Jason HartlovePresident and CEO | Nanosys
The Future of Advanced TV
Quantum Dots drove growth in the Advanced TV market with more than 35 million units shipped and 60% market share over the last 7 years. This year, advancements in Quantum Dot technology pioneered by Nanosys enabled new, lower cost solutions to bring improved color and brightness to mainstream TV consumers in the sub $500 TV market. At the same time, MiniLED + Quantum Dot has proven a potent combination in the battle for Advanced TV supremacy versus WOLED at the high end of the market.
In this talk Nanosys CEO Jason Hartlove will discuss the future of TV. What will the next 5 years look like for TV technology? Will emissive technologies finally dethrone LCD? Can emerging technologies including QD-OLED, MicroLED and NanoLED deliver the right combination of value and performance to succeed in TV?
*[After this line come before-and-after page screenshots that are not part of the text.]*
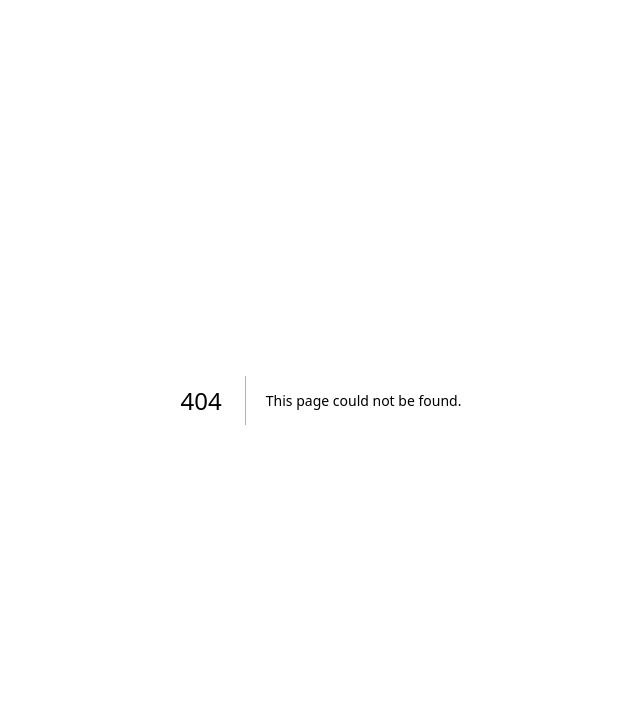
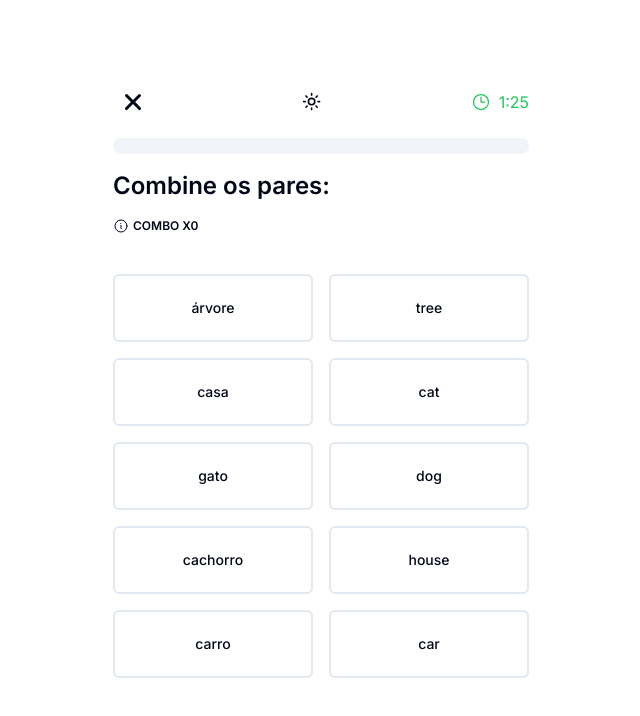
Before and after one commit to GabrielFeijo/Projeto-Duolingo, a Next.js app: page /play in a window 1280 px wide. Before the commit this address had no page. Shown: the top 716 px of the page, without its empty margins (319-959 px from the left). Built offline with nearby package versions, Linux system fonts and the light colour scheme.

Commit message:
feat: ✨add new custom components

```diff
--- /dev/null
+++ b/src/app/play/page.tsx
@@ -0,0 +1,199 @@
+'use client';
+import Card from '@/components/card';
+import Header from '@/components/header';
+import { Progress } from '@/components/ui/progress';
+import { InformationCircleIcon } from '@heroicons/react/24/outline';
+import { useEffect, useState } from 'react';
+import { words } from '../../../words';
+import { Environment } from '@/shared/environment';
+import Modal from '@/components/modal';
+
+type languageType = 'pt' | 'en';
+
+const Page = () => {
+	const [time, setTime] = useState(Environment.MAX_SECONDS);
+
+	const [selectedIndex, setSelectedIndex] = useState<
+		{
+			originalIdx: number;
+			shuffledIdx: number;
+			language: languageType;
+		}[]
+	>([]);
+	const [gameHistory, setGameHistory] = useState<{
+		hits: number;
+		wordsIndex: number;
+		selectedCards: string[];
+	}>({ hits: 0, wordsIndex: 0, selectedCards: [] });
+	const [modal, setModal] = useState<{
+		win: boolean;
+		modalMessage: string;
+	}>({ win: false, modalMessage: '' });
+	const [shuffledPairs, setShuffledPairs] = useState<{
+		pt: string[];
+		en: string[];
+	}>();
+
+	useEffect(() => {
+		setShuffledPairs({
+			pt: shuffleArray(words.pt.slice(0, Environment.MAX_WORDS)),
+			en: shuffleArray(words.en.slice(0, Environment.MAX_WORDS)),
+		});
+	}, []);
+
+	useEffect(() => {
+		const timer = setTimeout(() => {
+			if (time > 0) {
+				setTime(time - 1);
+			}
+		}, 1000);
+
+		if (gameHistory.wordsIndex === words.pt.length) {
+			setModal({
+				modalMessage: Environment.WIN_MESSAGE,
+				win: true,
+			});
+		} else if (time == 0) {
+			setModal({
+				modalMessage: Environment.LOSE_MESSAGE,
+				win: false,
+			});
+		}
+
+		return () => clearTimeout(timer);
+	}, [gameHistory.wordsIndex, time]);
+
+	const shuffleArray = (array: string[]) => {
+		const shuffledArray = [...array];
+
+		for (let i = shuffledArray.length - 1; i > 0; i--) {
+			const j = Math.floor(Math.random() * (i + 1));
+			[shuffledArray[i], shuffledArray[j]] = [
+				shuffledArray[j],
+				shuffledArray[i],
+			];
+		}
+
+		return shuffledArray;
+	};
+
+	const handleCardClick = (
+		text: string,
+		indexC: number,
+		language: languageType
+	) => {
+		if (gameHistory.selectedCards.includes(text)) {
+			return;
+		}
+
+		const indexCard = words[language].indexOf(text);
+		const cards = [...gameHistory.selectedCards, text];
+
+		if (cards.length >= 2) {
+			if (shuffledPairs) {
+				if (selectedIndex[0].originalIdx === indexCard) {
+					const newShuffledPairs: { pt: string[]; en: string[] } = {
+						...shuffledPairs,
+					};
+					const removedIndex = selectedIndex[0].shuffledIdx;
+
+					newShuffledPairs[selectedIndex[0].language][removedIndex] = '';
+					newShuffledPairs[language][indexC] = '';
+
+					setTimeout(() => {
+						newShuffledPairs[selectedIndex[0].language][removedIndex] =
+							words[selectedIndex[0].language][
+								Environment.MAX_WORDS + gameHistory.wordsIndex
+							];
+						newShuffledPairs[language][indexC] =
+							words[language][Environment.MAX_WORDS + gameHistory.wordsIndex];
+					}, 2000);
+
+					setGameHistory((prevState) => ({
+						hits: prevState.hits + 1,
+						wordsIndex: prevState.wordsIndex + 1,
+						selectedCards: [],
+					}));
+				} else {
+					setGameHistory((prevState) => ({
+						...prevState,
+						hits: 0,
+						selectedCards: [],
+					}));
+				}
+			}
+			setSelectedIndex([]);
+		} else {
+			setSelectedIndex((prevState) => [
+				...prevState,
+				{ language, originalIdx: indexCard, shuffledIdx: indexC },
+			]);
+
+			setGameHistory((prevState) => ({
+				...prevState,
+				selectedCards: cards,
+			}));
+		}
+	};
+
+	return (
+		<>
+			{modal.modalMessage && (
+				<Modal
+					message={modal.modalMessage}
+					hits={gameHistory.wordsIndex}
+					win={modal.win}
+				/>
+			)}
+
+			<div className='max-w-md m-auto h-screen px-4 flex justify-center flex-col'>
+				<div className='flex flex-col gap-4'>
+					<Header time={time} />
+					<Progress value={(gameHistory.wordsIndex / words.pt.length) * 100} />
+					<h1 className='font-semibold text-2xl'>Combine os pares: </h1>
+
+					<div
+						className={`flex items-center gap-1 ${
+							gameHistory.hits == 0
+								? 'text-accentColor'
+								: ' text-green-500 dark:text-green-300'
+						} `}
+					>
+						<InformationCircleIcon className='w-4 h-4' />
+						<p className='uppercase font-semibold text-xs'>
+							combo x{gameHistory.hits}
+						</p>
+					</div>
+				</div>
+
+				{shuffledPairs && (
+					<main className='my-10 gap-4 flex justify-between w-full'>
+						{['pt', 'en'].map((language) => (
+							<div
+								className='flex flex-col w-full gap-4'
+								key={language}
+							>
+								{shuffledPairs[language as languageType].map(
+									(word: string, index: number) => (
+										<div key={index}>
+											<Card
+												text={word}
+												handleClick={() =>
+													handleCardClick(word, index, language as languageType)
+												}
+												opacity={word?.length == 0}
+												selectedWord={gameHistory.selectedCards.includes(word)}
+											/>
+										</div>
+									)
+								)}
+							</div>
+						))}
+					</main>
+				)}
+			</div>
+		</>
+	);
+};
+
+export default Page;
```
Jason Hartlove joined Nanosys in 2008 with a proven track record of turning emerging technologies into successful commercial products. He previously developed the Optical Mouse which has sold more than one billion units worldwide and is a standard feature in all PCs. Hartlove also pioneered and developed key technologies used in CMOS image sensors in smartphone cameras, high capacity lithium-ion battery technologies and solid-state inverter technology used in solar and electric car charging systems.
His vision for Nanosys has led the company to successfully pioneer and develop Quantum Dot based display technologies. Today, Nanosys maintains a nearly 100% market share for materials used in these ultra-bright displays with lifelike colors sold by companies including Samsung, Vizio, Hisense, TCL, Acer, Asus and Sharp.
Prior to joining Nanosys, he was president of the Imaging Solutions Division of MagnaChip Semiconductor in Seoul, South Korea, where he turned an internally focused semiconductor group into a multinational company on track for an IPO. Before MagnaChip, Hartlove was vice president and general manager of the Sensor Solutions Division of Agilent Technologies, and previously held management and development positions at Hewlett-Packard. Hartlove is the author of more than 20 patents, including the winner of the Hewlett Award in 2004 for best patent. He holds a B.S. in electrical engineering from UCLA and has completed graduate work at the Anderson School of Management at UCLA.